Under new government plans to remind consumers they do not need to tip when eating out, restaurants could be stopped from adding discretionary service charges.
According to UK Business Secretary Sajid Javid, his department would be launching aconsultation on tipping amid customer concerns that restaurants are confusing customers about the charges and who receives their provided tips.
Restaurants in the United Kingdom usually add a 10 to 15 per cent service charge to their bills. Ministers find themselves troubled with “double tipping” because the customers did not think they had already paid a service charge before leaving cash for their waiter.
The consultation may force restaurants to make it clear to consumers that they do not have to pay the discretionary service charge. Another is to abolish the service charge completely.
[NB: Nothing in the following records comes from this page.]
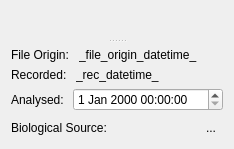
Before: the Qt Designer form src/scipyen/gui/widgets/dataclasswidgets/metadatawidget.ui in ctigaret/scipyen, drawn with Qt 5.
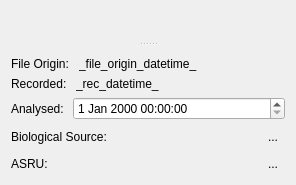
After: the same form once the commit is applied. Icons and pictures are not drawn. Custom widgets are drawn as their Qt base class.

Patch:
```diff
--- a/src/scipyen/gui/widgets/dataclasswidgets/metadatawidget.ui
+++ b/src/scipyen/gui/widgets/dataclasswidgets/metadatawidget.ui
@@ -6,8 +6,8 @@
    <rect>
     <x>0</x>
     <y>0</y>
-    <width>234</width>
-    <height>149</height>
+    <width>296</width>
+    <height>185</height>
    </rect>
   </property>
   <property name="windowTitle">
@@ -137,6 +137,46 @@
          </item>
         </layout>
        </item>
+       <item>
+        <layout class="QHBoxLayout" name="horizontalLayout_5">
+         <item>
+          <widget class="QLabel" name="label_4">
+           <property name="text">
+            <string>ASRU: </string>
+           </property>
+          </widget>
+         </item>
+         <item>
+          <spacer name="horizontalSpacer_2">
+           <property name="orientation">
+            <enum>Qt::Orientation::Horizontal</enum>
+           </property>
+           <property name="sizeHint" stdset="0">
+            <size>
+             <width>40</width>
+             <height>20</height>
+            </size>
+           </property>
+          </spacer>
+         </item>
+         <item>
+          <widget class="QToolButton" name="editASRUToolButton">
+           <property name="text">
+            <string>...</string>
+           </property>
+           <property name="icon">
+            <iconset theme="document-properties"/>
+           </property>
+           <property name="checkable">
+            <bool>true</bool>
+           </property>
+           <property name="autoRaise">
+            <bool>true</bool>
+           </property>
+          </widget>
+         </item>
+        </layout>
+       </item>
       </layout>
      </widget>
     </widget>
```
According to Javid:
“The alternative would be to prevent businesses from suggesting any specific discretionary payments for service, e.g. 5, 10, 15 per cent.
“In other words, there would be no mention on the consumer’s bill of a suggested specific amount for a discretionary payment for service, other than that a discretionary service has not been added.
“The consumer may still decide to leave a discretionary payment for service without any prompt of a specific amount from the employer.
“Under this option, discretionary payments for service would become an ‘opt in’ decision for a better informed consumer, who would hold complete discretion towards making any such payment.”